Records shown
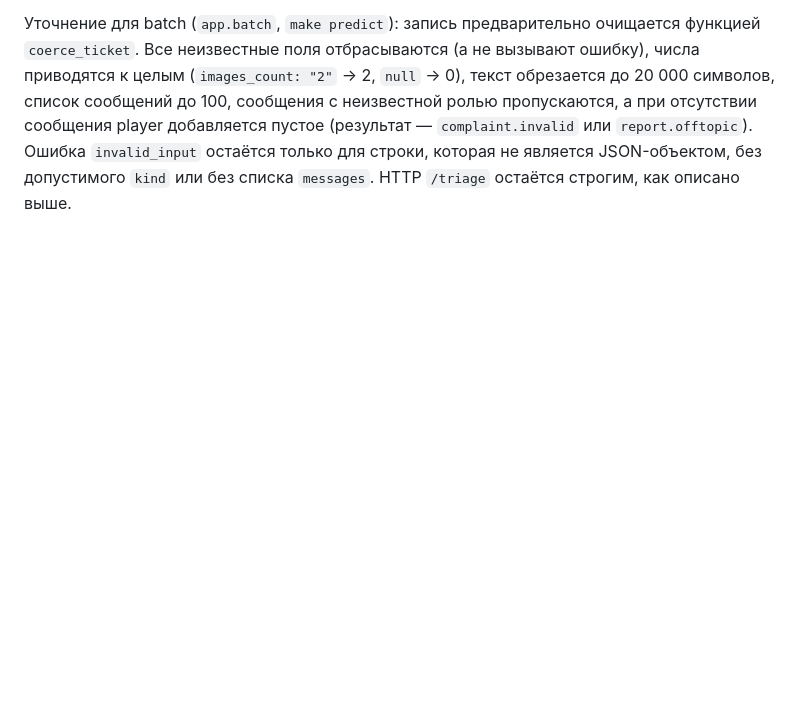
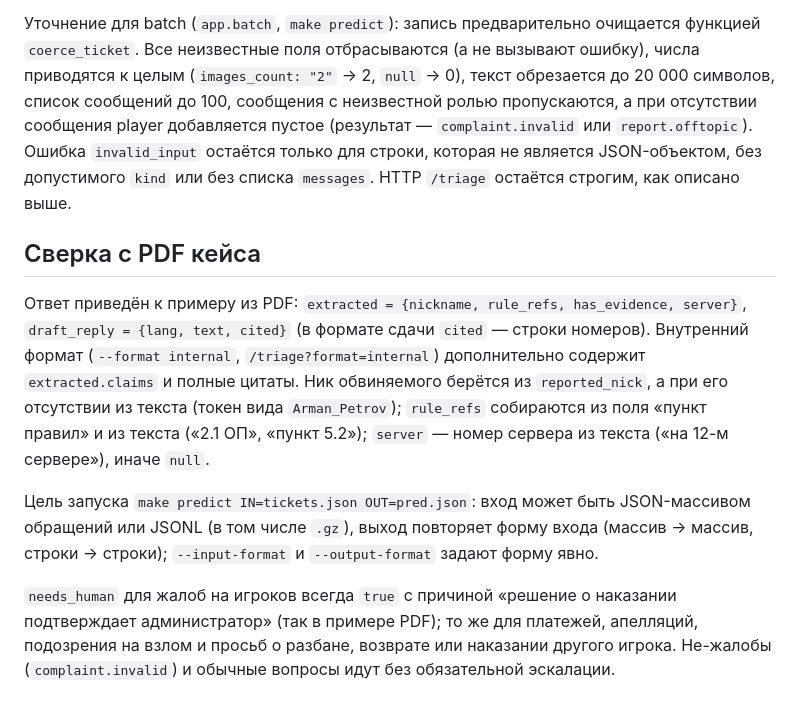
Before and after one commit to herachxx/outsiders, a Markdown page: docs/api-contract.md, the part around the change. GitHub-like rendering; blank space fills up the shorter version.

Commit message:
docs: PDF contract notes, formats and needs_human policy; refresh Kazakh review sheet
Co-Authored-By: Claude Sonnet 5.5 <noreply@anthropic.com>

```diff
--- a/docs/api-contract.md
+++ b/docs/api-contract.md
@@ -19,3 +19,11 @@ API загружает доверенный локальный артефакт
 Для интеграции с Grand Mobile есть `POST /integration/ticket`: он принимает запись обращения в формате выгрузки (поля исхода игнорируются), требует `ticket_id` и возвращает `{ticket_id, result}`; подробности — в [integration.md](integration.md). Строгий `/triage` остаётся без изменений.
 
 Уточнение для batch (`app.batch`, `make predict`): запись предварительно очищается функцией `coerce_ticket`. Все неизвестные поля отбрасываются (а не вызывают ошибку), числа приводятся к целым (`images_count: "2"` → 2, `null` → 0), текст обрезается до 20 000 символов, список сообщений до 100, сообщения с неизвестной ролью пропускаются, а при отсутствии сообщения player добавляется пустое (результат — `complaint.invalid` или `report.offtopic`). Ошибка `invalid_input` остаётся только для строки, которая не является JSON-объектом, без допустимого `kind` или без списка `messages`. HTTP `/triage` остаётся строгим, как описано выше.
+
+## Сверка с PDF кейса
+
+Ответ приведён к примеру из PDF: `extracted = {nickname, rule_refs, has_evidence, server}`, `draft_reply = {lang, text, cited}` (в формате сдачи `cited` — строки номеров). Внутренний формат (`--format internal`, `/triage?format=internal`) дополнительно содержит `extracted.claims` и полные цитаты. Ник обвиняемого берётся из `reported_nick`, а при его отсутствии из текста (токен вида `Arman_Petrov`); `rule_refs` собираются из поля «пункт правил» и из текста («2.1 ОП», «пункт 5.2»); `server` — номер сервера из текста («на 12-м сервере»), иначе `null`.
+
+Цель запуска `make predict IN=tickets.json OUT=pred.json`: вход может быть JSON-массивом обращений или JSONL (в том числе `.gz`), выход повторяет форму входа (массив → массив, строки → строки); `--input-format` и `--output-format` задают форму явно.
+
+`needs_human` для жалоб на игроков всегда `true` с причиной «решение о наказании подтверждает администратор» (так в примере PDF); то же для платежей, апелляций, подозрения на взлом и просьб о разбане, возврате или наказании другого игрока. Не-жалобы (`complaint.invalid`) и обычные вопросы идут без обязательной эскалации.
```
Also changed, not shown: docs/kk-review.md (+2 -1 lines).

Required work
Counting only lines that contain the string "review", how many are there in the data above? Give the number alone.

Your response
2